December 11, 2013
ADHD Prescriptions for Children Increase 28% in Last 8 Years
Atlanta—More than 3.5 million children in the U.S. are taking medications for attention-deficit/hyperactivity disorder (ADHD), a 28% increase from 2003-2004 to 2011-2012.
That represents 6% of 4- to 17-year-olds, according to the new study led by researchers from the CDC and published recently in the Journal of the American Academy of Child and Adolescent Psychiatry.
By the time American children reach high school age, nearly one in five boys and one in 11 girls have been diagnosed with ADHD by a healthcare provider, according to the study, which was based on parental reports. Overall, 6.4 million children in the U.S.—11% of 4- to 17-year-olds—were reported by their parents to have received an ADHD diagnosis from a healthcare provider, a 42% increase from 2003-04 to 2011-12.
Still, only 69% of children with a current ADHD diagnosis are on medications, according to the report, with those with more severe ADHD most likely to receive prescriptions.

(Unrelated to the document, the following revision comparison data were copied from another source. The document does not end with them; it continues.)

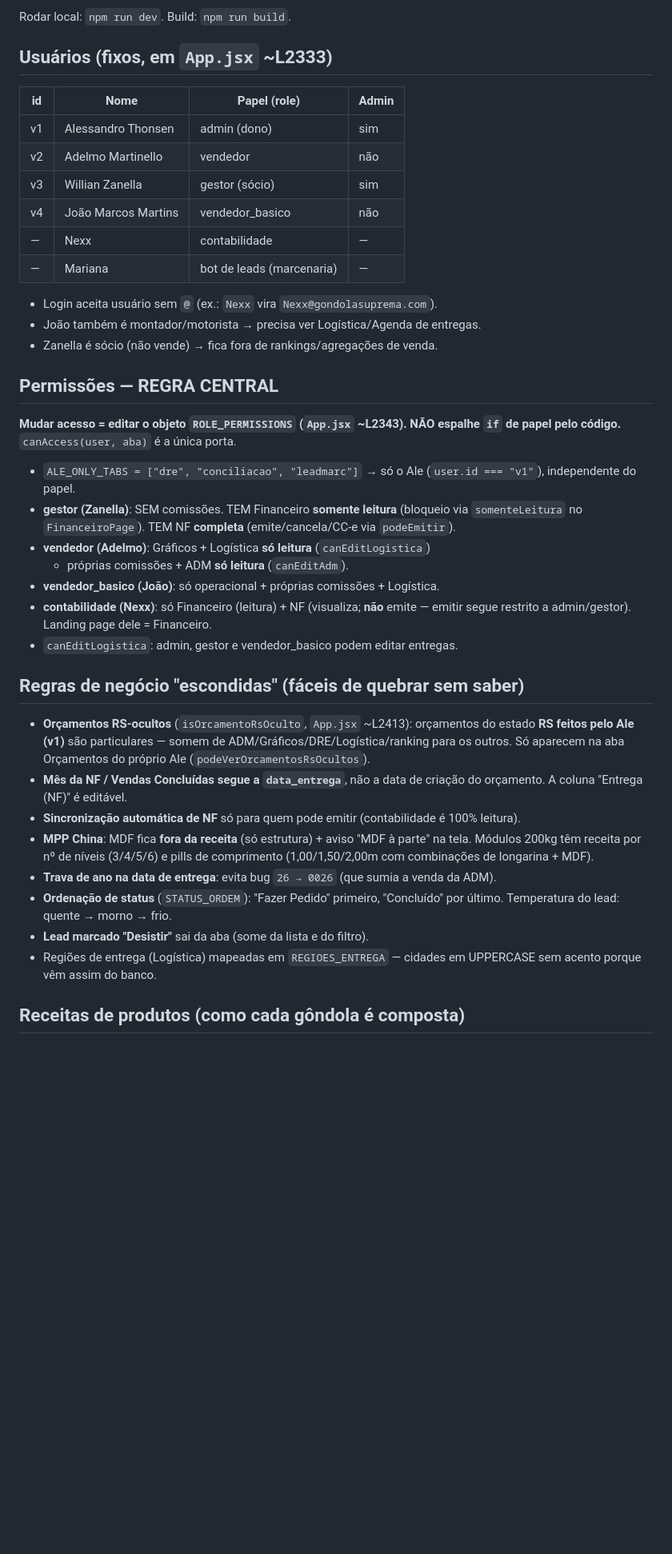
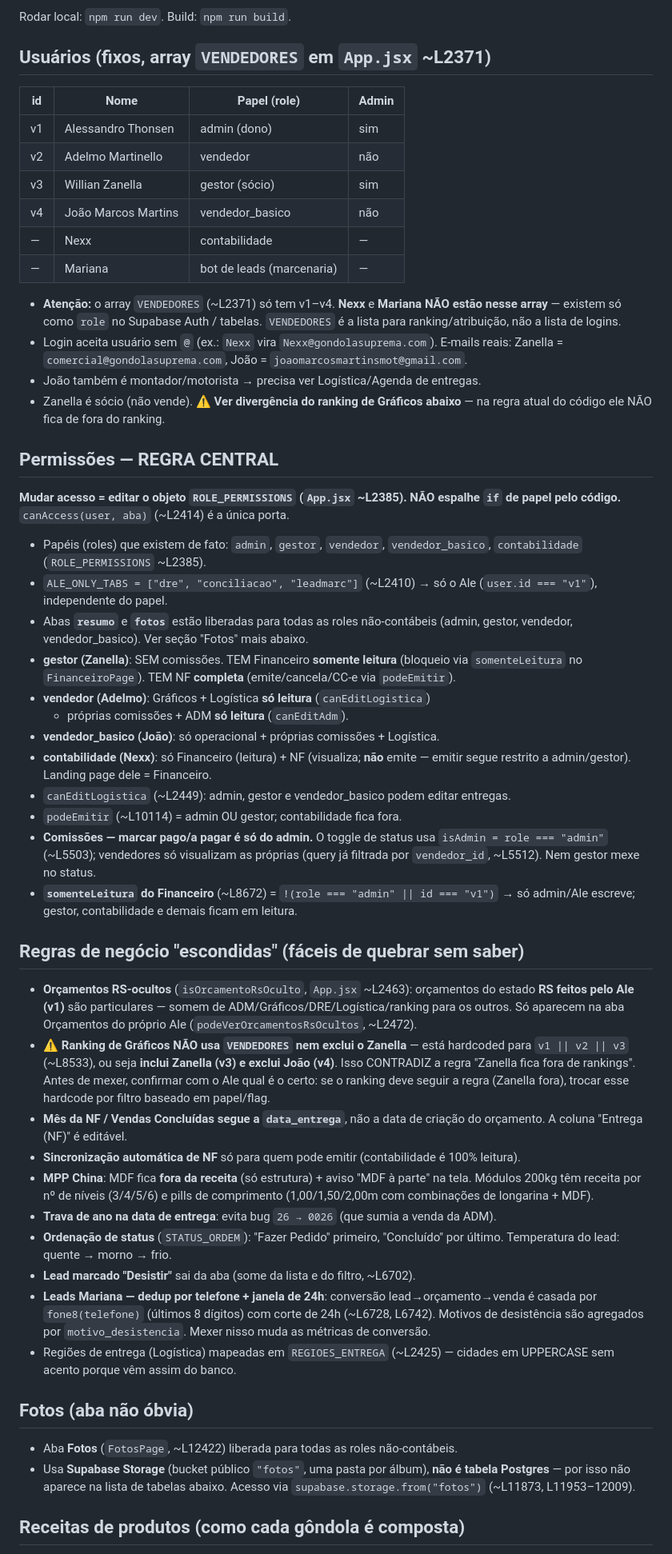
Before and after one commit to GondolaSuprema/gondolas-suprema, a Markdown page: CLAUDE.md, the part around one of its changes. Shown at 80% size. Drawn GitHub-style; blank space fills up the shorter version.

Commit message:
docs(claude): atualiza CLAUDE.md com âncoras corretas e regras faltantes
Auditoria do CLAUDE.md contra o código real do App.jsx:

- Corrige todas as âncoras de linha (VENDEDORES, ROLE_PERMISSIONS,
  isOrcamentoRsOculto, PRODUCT_RECIPES, VARIANTS_*, aplicarLinhaFit60 etc.)
- Corrige nome do mapa Fit 60: FIT60_SUBST (não "SUBSTITUICAO_FIT60")
- Documenta abas antes ausentes: Fotos (bucket Storage) e Resumo
- Documenta famílias MPP Zar 500/250kg e Slim
- Regra: "linha" não entra na chave da receita; Ponta c/ Gancho só Fit 40
- Comissões: toggle pago/a pagar é só do admin
- Leads Mariana: dedup por telefone + janela de 24h
- Sinaliza divergência do ranking de Gráficos (inclui Zanella, exclui João)
  vs regra "Zanella fora de rankings" — conferir com o Ale
- Lista dívida técnica de if(user.id) inline já existente

Co-Authored-By: Claude Opus 4.8 <noreply@anthropic.com>
Claude-Session: https://claude.ai/code/session_01NQMNbcetrQR6d3nqrnXfDx

```diff
--- a/CLAUDE.md
+++ b/CLAUDE.md
@@ -28,7 +28,7 @@ bancária), logística de entregas, comissões, agenda e leads (inclusive um bot
 
 Rodar local: `npm run dev`. Build: `npm run build`.
 
-## Usuários (fixos, em `App.jsx` ~L2333)
+## Usuários (fixos, array `VENDEDORES` em `App.jsx` ~L2371)
 
 | id  | Nome                | Papel (role)      | Admin |
 |-----|---------------------|-------------------|-------|
@@ -39,17 +39,27 @@ Rodar local: `npm run dev`. Build: `npm run build`.
 | —   | Nexx                | contabilidade     | —     |
 | —   | Mariana             | bot de leads (marcenaria) | — |
 
+- **Atenção:** o array `VENDEDORES` (~L2371) só tem v1–v4. **Nexx** e **Mariana
+  NÃO estão nesse array** — existem só como `role` no Supabase Auth / tabelas.
+  `VENDEDORES` é a lista para ranking/atribuição, não a lista de logins.
 - Login aceita usuário sem `@` (ex.: `Nexx` vira `Nexx@gondolasuprema.com`).
+  E-mails reais: Zanella = `comercial@gondolasuprema.com`,
+  João = `joaomarcosmartinsmot@gmail.com`.
 - João também é montador/motorista → precisa ver Logística/Agenda de entregas.
-- Zanella é sócio (não vende) → fica fora de rankings/agregações de venda.
+- Zanella é sócio (não vende). ⚠️ **Ver divergência do ranking de Gráficos abaixo**
+  — na regra atual do código ele NÃO fica de fora do ranking.
 
 ## Permissões — REGRA CENTRAL
 
-**Mudar acesso = editar o objeto `ROLE_PERMISSIONS` (`App.jsx` ~L2343). NÃO
-espalhe `if` de papel pelo código.** `canAccess(user, aba)` é a única porta.
+**Mudar acesso = editar o objeto `ROLE_PERMISSIONS` (`App.jsx` ~L2385). NÃO
+espalhe `if` de papel pelo código.** `canAccess(user, aba)` (~L2414) é a única porta.
 
-- `ALE_ONLY_TABS = ["dre", "conciliacao", "leadmarc"]` → só o Ale (`user.id === "v1"`),
-  independente do papel.
+- Papéis (roles) que existem de fato: `admin`, `gestor`, `vendedor`,
+  `vendedor_basico`, `contabilidade` (`ROLE_PERMISSIONS` ~L2385).
+- `ALE_ONLY_TABS = ["dre", "conciliacao", "leadmarc"]` (~L2410) → só o Ale
+  (`user.id === "v1"`), independente do papel.
+- Abas **`resumo`** e **`fotos`** estão liberadas para todas as roles não-contábeis
+  (admin, gestor, vendedor, vendedor_basico). Ver seção "Fotos" mais abaixo.
 - **gestor (Zanella)**: SEM comissões. TEM Financeiro **somente leitura**
   (bloqueio via `somenteLeitura` no `FinanceiroPage`). TEM NF **completa**
   (emite/cancela/CC-e via `podeEmitir`).
@@ -58,14 +68,25 @@ espalhe `if` de papel pelo código.** `canAccess(user, aba)` é a única porta.
 - **vendedor_basico (João)**: só operacional + próprias comissões + Logística.
 - **contabilidade (Nexx)**: só Financeiro (leitura) + NF (visualiza; **não**
   emite — emitir segue restrito a admin/gestor). Landing page dele = Financeiro.
-- `canEditLogistica`: admin, gestor e vendedor_basico podem editar entregas.
+- `canEditLogistica` (~L2449): admin, gestor e vendedor_basico podem editar entregas.
+- `podeEmitir` (~L10114) = admin OU gestor; contabilidade fica fora.
+- **Comissões — marcar pago/a pagar é só do admin.** O toggle de status usa
+  `isAdmin = role === "admin"` (~L5503); vendedores só visualizam as próprias
+  (query já filtrada por `vendedor_id`, ~L5512). Nem gestor mexe no status.
+- **`somenteLeitura` do Financeiro** (~L8672) = `!(role === "admin" || id === "v1")`
+  → só admin/Ale escreve; gestor, contabilidade e demais ficam em leitura.
 
 ## Regras de negócio "escondidas" (fáceis de quebrar sem saber)
 
-- **Orçamentos RS-ocultos** (`isOrcamentoRsOculto`, `App.jsx` ~L2413): orçamentos
+- **Orçamentos RS-ocultos** (`isOrcamentoRsOculto`, `App.jsx` ~L2463): orçamentos
   do estado **RS feitos pelo Ale (v1)** são particulares — somem de
   ADM/Gráficos/DRE/Logística/ranking para os outros. Só aparecem na aba
-  Orçamentos do próprio Ale (`podeVerOrcamentosRsOcultos`).
+  Orçamentos do próprio Ale (`podeVerOrcamentosRsOcultos`, ~L2472).
+- ⚠️ **Ranking de Gráficos NÃO usa `VENDEDORES` nem exclui o Zanella** — está
+  hardcoded para `v1 || v2 || v3` (~L8533), ou seja **inclui Zanella (v3) e
+  exclui João (v4)**. Isso CONTRADIZ a regra "Zanella fica fora de rankings".
+  Antes de mexer, confirmar com o Ale qual é o certo: se o ranking deve seguir a
+  regra (Zanella fora), trocar esse hardcode por filtro baseado em papel/flag.
 - **Mês da NF / Vendas Concluídas segue a `data_entrega`**, não a data de
   criação do orçamento. A coluna "Entrega (NF)" é editável.
 - **Sincronização automática de NF** só para quem pode emitir (contabilidade é
@@ -77,9 +98,20 @@ espalhe `if` de papel pelo código.** `canAccess(user, aba)` é a única porta.
   da ADM).
 - **Ordenação de status** (`STATUS_ORDEM`): "Fazer Pedido" primeiro, "Concluído"
   por último. Temperatura do lead: quente → morno → frio.
-- **Lead marcado "Desistir"** sai da aba (some da lista e do filtro).
-- Regiões de entrega (Logística) mapeadas em `REGIOES_ENTREGA` — cidades em
-  UPPERCASE sem acento porque vêm assim do banco.
+- **Lead marcado "Desistir"** sai da aba (some da lista e do filtro, ~L6702).
+- **Leads Mariana — dedup por telefone + janela de 24h**: conversão
+  lead→orçamento→venda é casada por `fone8(telefone)` (últimos 8 dígitos) com
+  corte de 24h (~L6728, L6742). Motivos de desistência são agregados por
+  `motivo_desistencia`. Mexer nisso muda as métricas de conversão.
+- Regiões de entrega (Logística) mapeadas em `REGIOES_ENTREGA` (~L2425) — cidades
+  em UPPERCASE sem acento porque vêm assim do banco.
+
+## Fotos (aba não óbvia)
+
+- Aba **Fotos** (`FotosPage`, ~L12422) liberada para todas as roles não-contábeis.
+- Usa **Supabase Storage** (bucket público `"fotos"`, uma pasta por álbum),
+  **não é tabela Postgres** — por isso não aparece na lista de tabelas abaixo.
+  Acesso via `supabase.storage.from("fotos")` (~L11873, L11953–12009).
 
 ## Receitas de produtos (como cada gôndola é composta)
 
```
Also changed, not shown: other parts of CLAUDE.md (+23 -5 lines).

While some of those are receiving other treatment, about 18% of the children diagnosed with ADHD received neither medication nor mental health counseling in 2011-2012. One-third of the untreated children were reported to have a moderate or severe form of the condition, the authors write.
“This finding raises concerns about whether these children and their families are receiving needed services,” said Michael C. Lu, MD, MS, MPH, senior administrator at the Health Resources and Service Administration.
Over the last 8 years, an additional two million children were diagnosed with ADHD and an additional one million are taking medications for the condition, the study points out. One reason for the increase, according to the article, is that children are being diagnosed at a younger age, Based on the parent reports, half of children with ADHD were diagnosed by age 6 with those with more severe ADHD being diagnosed earlier, about half of them by age 4.
The study also notes wide variation across the country in diagnosing and treating ADHD. The percentage of children with a history of an ADHD diagnosis ranges from 15% in Arkansas and Kentucky to 4% in Nevada, the authors report.
The study used data from the 2011-2012 National Survey of Children’s Health to calculate estimates of the number of children in the U.S. ages 4 to 17 that, according to parent reports, had received a diagnosis of ADHD by a healthcare provider and were currently taking medication for ADHD.
The results suggest “an increasing burden of ADHD on the U.S. health care system,” the authors conclude. “Efforts to further understand ADHD diagnostic and treatment patterns are warranted.”
|U.S. Pharmacist Social Connect